It is a good augury that the trade gap is narrowing. Imports in September 2018 were recorded at $ 4.4 billion - third month in a row for sub-$ 5 billion monthly imports. September imports were also at a 20- month low, showing a marginal 1 percent year- on- year decline. Exports on the other hand were up by 3.1 percent year- on- year, resulting in a 16- month low trade deficit of $ 2.7 billion - considerably lower than an average monthly deficit of $ 3.1 billion in the 12- months leading to September 2018. The slowdown in imports has been despite a considerable surge in international crude oil prices. Some say, it is because of it. Brent oil in September 2018 was higher by 43 percent year- on- year, yet the imports did not spike. That is because of the much altered composition of the import bill, with the rising oil prices. The petroleum import bill was identical to that in September 2017, primarily driven by nearly 30 percent lesser quantity of crude oil imported.
Petroleum prices have been increased but they have not really impacted the gasoline demand for the motorists. But the ever changing power generation fuel mix - from FO to RLNG and coal based plants - has ensured significantly lesser demand for furnace oil - which is reflected in the petroleum import bill. Going forward, the FO demand is expected to continue declining - as RLNG and coal plants will continue to come to full steam in the next 12 months. From the petroleum standpoint, Pakistan stands to benefit, should oil prices recede from the current multiyear high. The real difference has been made by the slowdown in machinery imports, which is dominated by power generation and related machinery. Machinery imports at $ 701 million are at a 32- month low and significantly below the 12- month monthly average of near a billion dollar. As the CPEC enters the second stage, with most of the power projects either online or soon to be online with machinery already in place, and ample generation capacity, expect the power related machinery imports to stay on the lower side.

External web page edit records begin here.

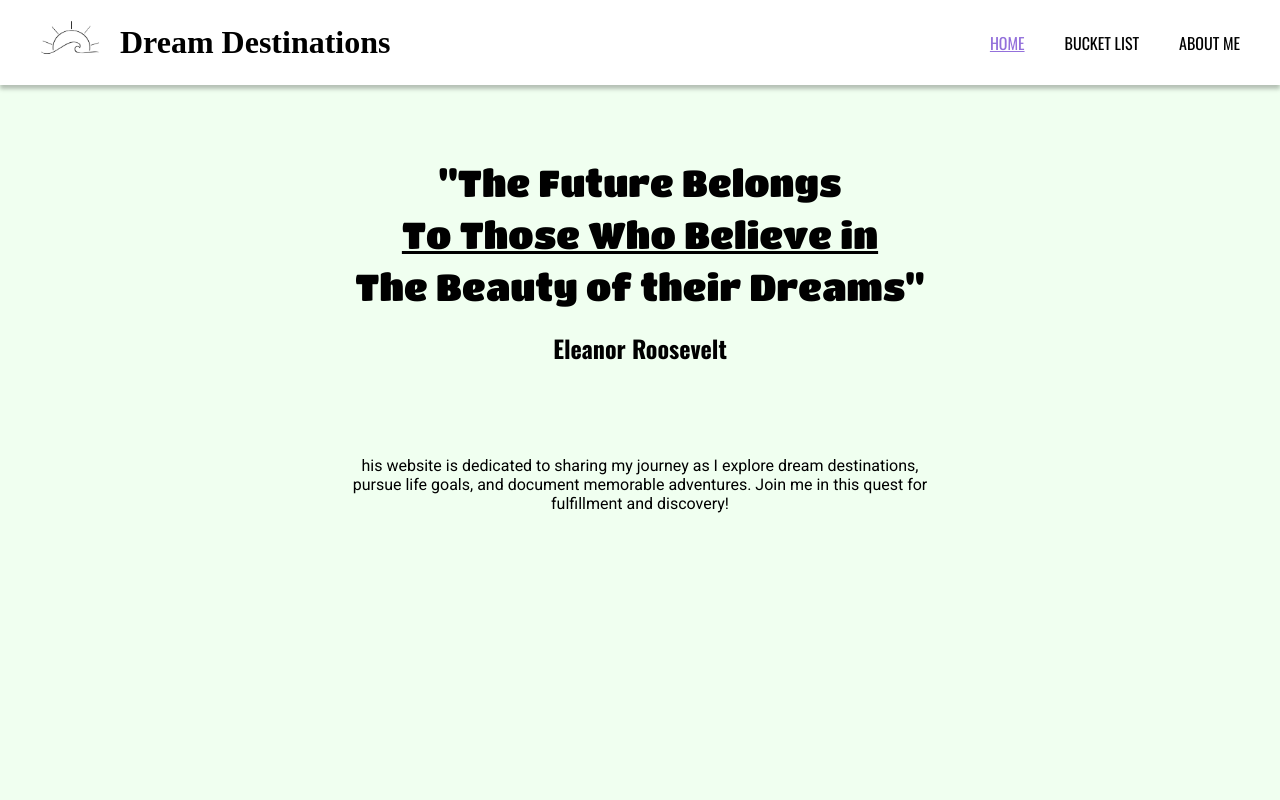
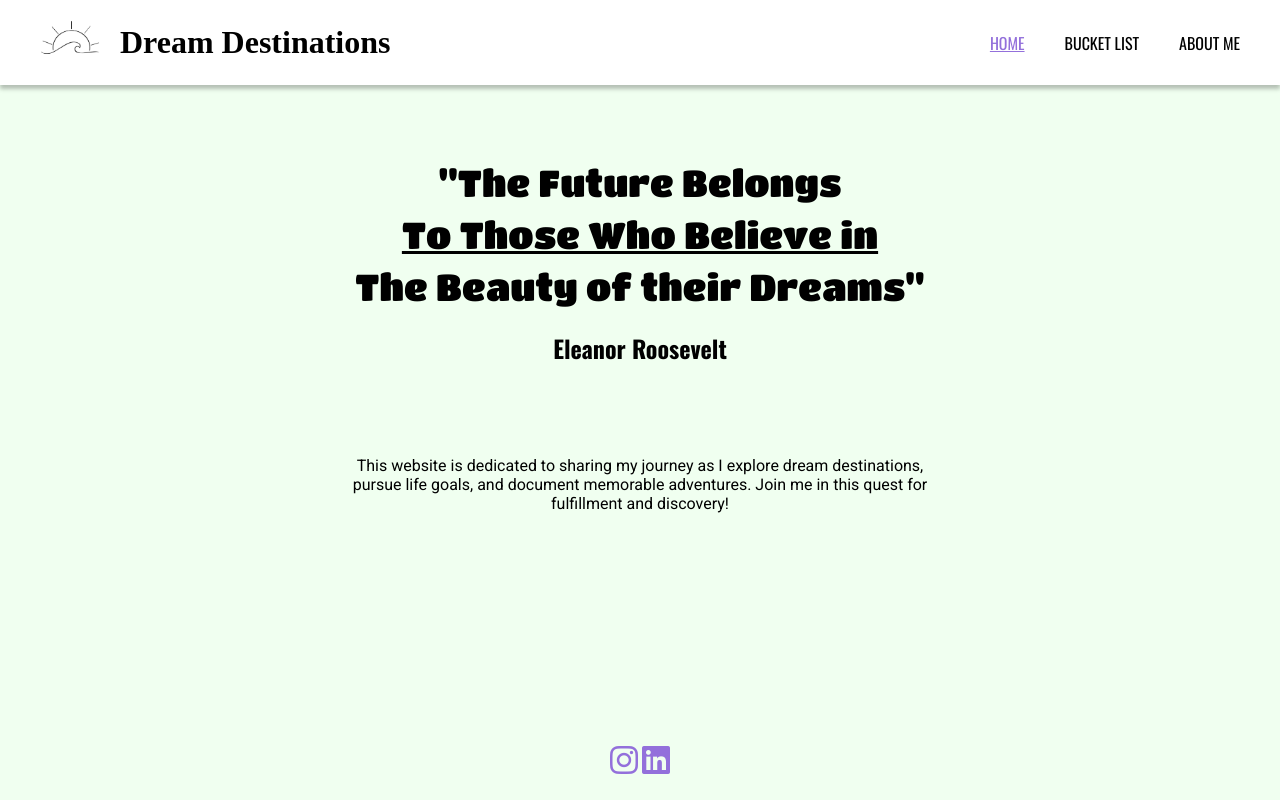
Before and after one commit to natf147/website-Homepage, a plain HTML site: page index.html in a window 1280 px wide. Drawn offline with nearby package versions, Linux system fonts and the light colour scheme.

Commit message:
icons and link

```diff
--- a/index.html
+++ b/index.html
@@ -6,7 +6,8 @@
     <link rel="stylesheet" href="stylesheet.css">
     <link rel="stylesheet" href="https://fonts.googleapis.com/css2?family=Oswald:wght@400;700&display=swap">
     <link rel="stylesheet" href="https://fonts.googleapis.com/css2?family=Titan+One&display=swap">
-    <link href="https://fonts.googleapis.com/css2?family=Roboto:wght@400&display=swap" rel="stylesheet">
+    <link  rel="stylesheet" href="https://fonts.googleapis.com/css2?family=Roboto:wght@400&display=swap">
+		<script src="https://kit.fontawesome.com/e12fd27a75.js" crossorigin="anonymous"></script>
     <style>
       body {
         margin: 0;
@@ -30,6 +31,7 @@
       }
 
       h2 {
+
         font-family: "Oswald";
       }
 
@@ -76,6 +78,13 @@
         margin: 30px auto;
         font-family: 'Roboto';
       }
+
+      .icon-container {
+        position: fixed;
+        bottom: 30px;
+        left: 50%;
+        transform: translateX(-50%);
+      }
     </style>
   </head>
   <body>
@@ -98,10 +107,15 @@
     </div>
 
 		<div class="about-web">
-      <p>his website is dedicated to sharing my journey as
+      <p>This website is dedicated to sharing my journey as
         I explore dream destinations, pursue life goals,
         and document memorable adventures. Join me in this
         quest for fulfillment and discovery!</p>
     </div>
+     <div class="icon-container">
+    <i class="fa-brands fa-instagram fa-2xl" style="color: mediumpurple"></i>
+       <a  href="https://ca.linkedin.com/in/natalie-fedorin-b2b295260" target="_blank">
+          <i class="fa-brands fa-linkedin fa-2xl" style="color: mediumpurple;"></i></a>
+    </div>
   </body>
 </html>
```
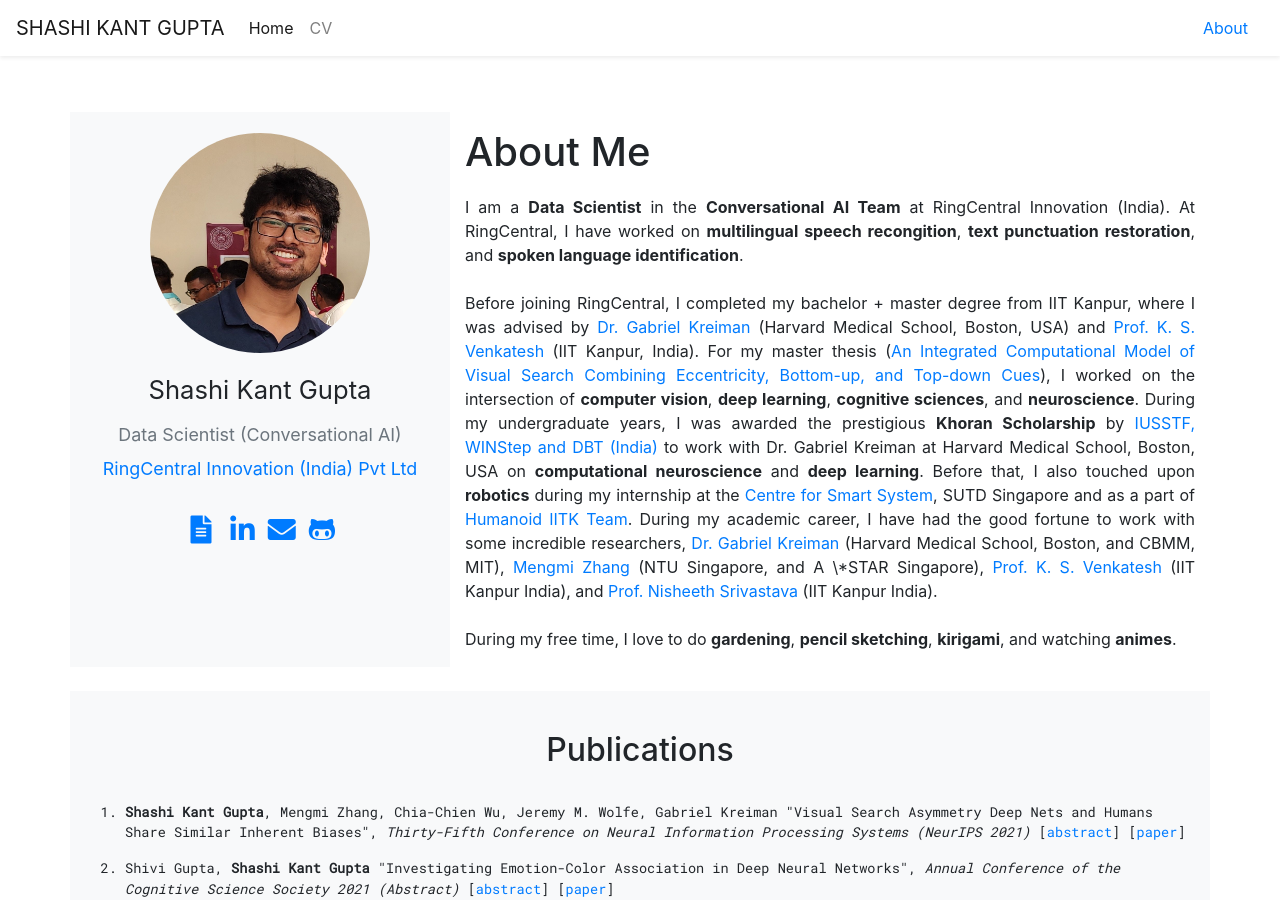
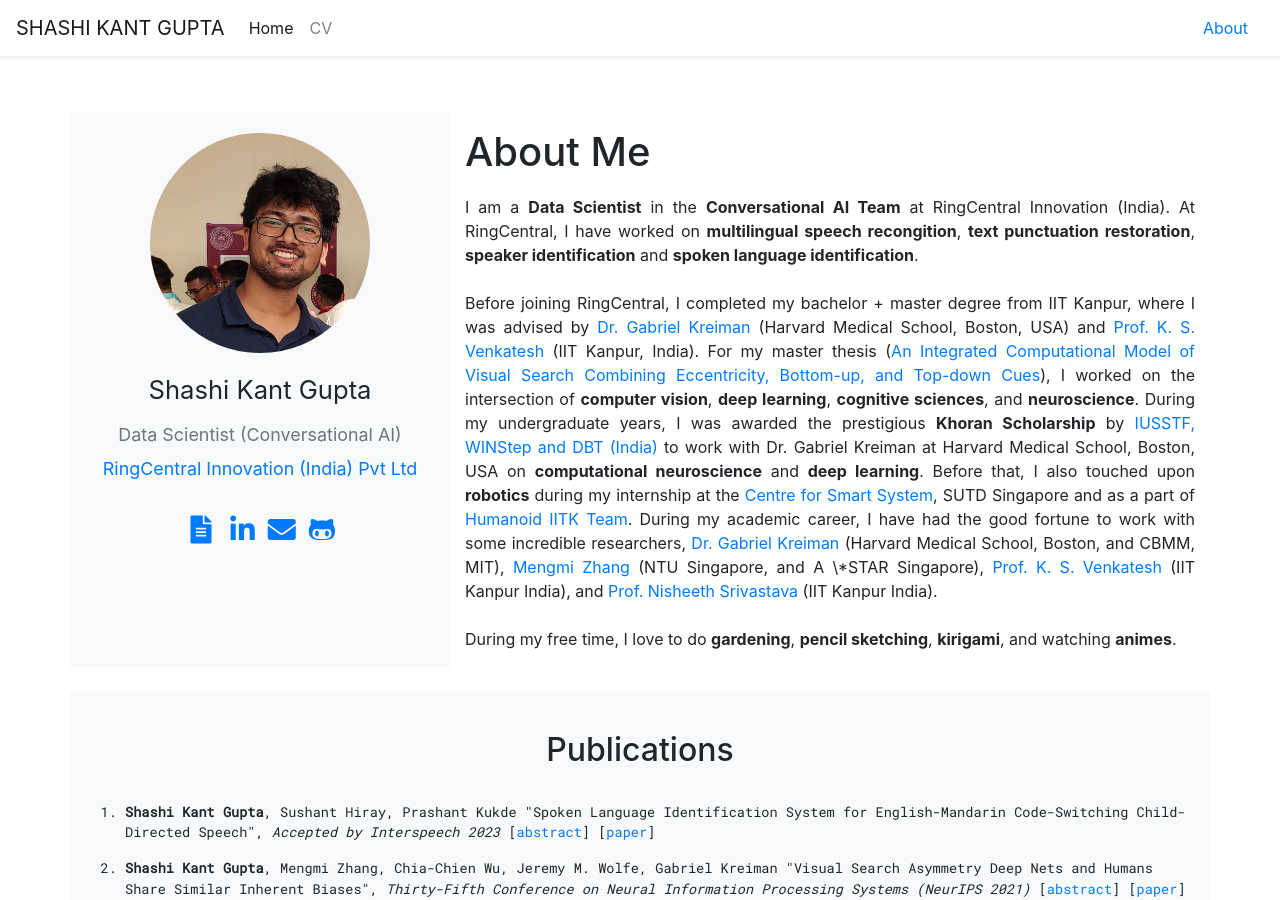
Before and after one commit to shashikg/shashikg.github.io, a Jekyll site: the page built from index.html, in a window 1280 px wide and 900 px high. Built offline with Jekyll 4.4.1, drawn with Linux system fonts in a browser that asks for light colours; nearby versions of some CDN libraries; a style sheet for code colours, icons or effects is not loaded.

Commit message:
update interspeech paper

```diff
--- a/_data/publications.yml
+++ b/_data/publications.yml
@@ -1,3 +1,8 @@
+- title: <b>Shashi Kant Gupta</b>, Sushant Hiray, Prashant Kukde "Spoken Language Identification System for English-Mandarin Code-Switching Child-Directed Speech"
+  proceeding: Accepted by Interspeech 2023
+  paper: https://arxiv.org/abs/2306.00736
+  abstract: This work focuses on improving the Spoken Language Identification (LangId) system for a challenge that focuses on developing robust language identification systems that are reliable for non-standard, accented (Singaporean accent), spontaneous code-switched, and child-directed speech collected via Zoom. We propose a two-stage Encoder-Decoder-based E2E model. The encoder module consists of 1D depth-wise separable convolutions with Squeeze-and-Excitation (SE) layers with a global context. The decoder module uses an attentive temporal pooling mechanism to get fixed length time-independent feature representation. The total number of parameters in the model is around 22.1 M, which is relatively light compared to using some large-scale pre-trained speech models. We achieved an EER of 15.6% in the closed track and 11.1% in the open track (baseline system 22.1%). We also curated additional LangId data from YouTube videos (having Singaporean speakers), which will be released for public use.
+
 - title: <b>Shashi Kant Gupta</b>, Mengmi Zhang, Chia-Chien Wu, Jeremy M. Wolfe, Gabriel Kreiman "Visual Search Asymmetry Deep Nets and Humans Share Similar Inherent Biases"
   proceeding: Thirty-Fifth Conference on Neural Information Processing Systems (NeurIPS 2021)
   paper: https://openreview.net/forum?id=ar85GL0N11
--- a/_includes/about.md
+++ b/_includes/about.md
@@ -1,4 +1,4 @@
-I am a <b>Data Scientist</b> in the <b>Conversational AI Team</b> at RingCentral Innovation (India). At RingCentral, I have worked on <b>multilingual speech recongition</b>, <b>text punctuation restoration</b>, and <b>spoken language identification</b>.
+I am a <b>Data Scientist</b> in the <b>Conversational AI Team</b> at RingCentral Innovation (India). At RingCentral, I have worked on <b>multilingual speech recongition</b>, <b>text punctuation restoration</b>, <b>speaker identification</b> and <b>spoken language identification</b>.
 <br><br>
 Before joining RingCentral, I completed my bachelor + master degree from IIT Kanpur, where I was advised by
 <a href="http://klab.tch.harvard.edu/" target="\_blank">Dr. Gabriel Kreiman</a> (Harvard Medical School, Boston, USA) and
```
Also changed, not shown: 2 other files.
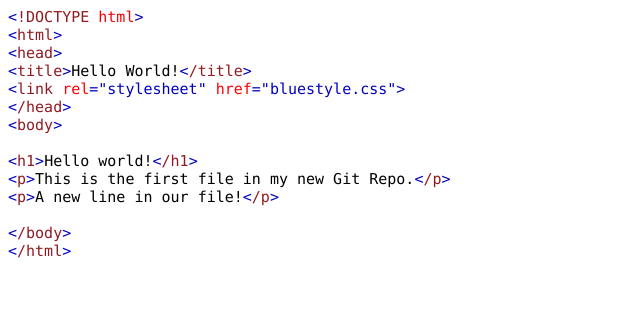
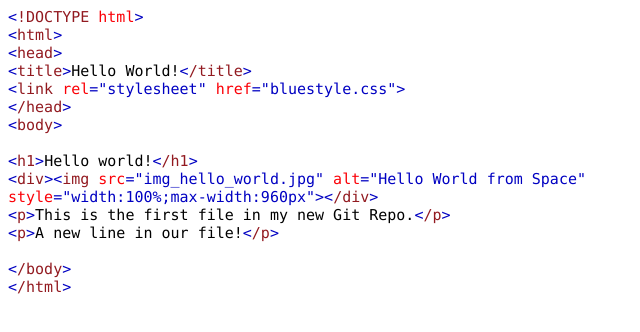
Before and after one commit to cherukuri-bindu-kalpana/W3schools-Git_hello-world, a plain HTML site: page index.html in a window 1280 px wide. Shown: the whole page, without its empty margins (0-640 px from the left). Drawn offline with Linux system fonts and the light colour scheme.

Commit message:
Added image in index.html

```diff
--- a/index.html
+++ b/index.html
@@ -30,6 +30,8 @@
 <p class="p1"><span class="s1">&lt;</span><span class="s2">body</span><span class="s1">&gt;</span></p>
 <p class="p4"><span class="s5"></span><br></p>
 <p class="p2"><span class="s1">&lt;</span><span class="s4">h1</span><span class="s1">&gt;</span><span class="s2">Hello world!</span><span class="s1">&lt;</span><span class="s4">/h1</span><span class="s1">&gt;</span></p>
+<p class="p3"><span class="s2">&lt;</span><span class="s4">div</span><span class="s2">&gt;&lt;</span><span class="s4">img</span><span class="s3"> src</span><span class="s2">="img_hello_world.jpg"</span><span class="s3"> alt</span><span class="s2">="Hello World from Space"</span></p>
+<p class="p3"><span class="s3">style</span><span class="s2">="width:100%;max-width:960px"&gt;&lt;</span><span class="s4">/div</span><span class="s2">&gt;</span></p>
 <p class="p2"><span class="s1">&lt;</span><span class="s4">p</span><span class="s1">&gt;</span><span class="s2">This is the first file in my new Git Repo.</span><span class="s1">&lt;</span><span class="s4">/p</span><span class="s1">&gt;</span></p>
 <p class="p2"><span class="s1">&lt;</span><span class="s4">p</span><span class="s1">&gt;</span><span class="s2">A new line in our file!</span><span class="s1">&lt;</span><span class="s4">/p</span><span class="s1">&gt;</span></p>
 <p class="p4"><span class="s5"></span><br></p>
```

There has been some slowdown witnessed in textile machinery from previous year, but improved gas availability at reduced rates could turn things around for the Punjab based leg of the industry. Furthermore, the imports of telecom and electrical machinery have by and large stayed intact. While the slowdown in machinery imports may last long, that on the fuel side may not. No doubt, the generation mix has improved. But all that machinery imported in the last 2 years is now being put or has already been put into use, and will require more fuel to burn. In most cases, the fuel will be imported RLNG or coal - which is still cheaper than FO - but the quantum of petroleum imports may well increase in the months to come. This should be a reminder for the policymakers to expedite work on the indigenous fuel based power projects.
There is another aspect to consider. With added import duties on a host of items, mostly non- essential, the surge in "other" import category could be halted. The food imports are largely dominated by palm oil, pulses, and tea - none of which has shown any signs of slowdown in demand. With the IMF programme, higher inflation and austerity drive around, the consumption patterns could well be tested via purchasing power limitations. All in all, imports should not see a repeat of FY18. Could this be backed by a decent surge in exports? For that we will have to make short and long term plans.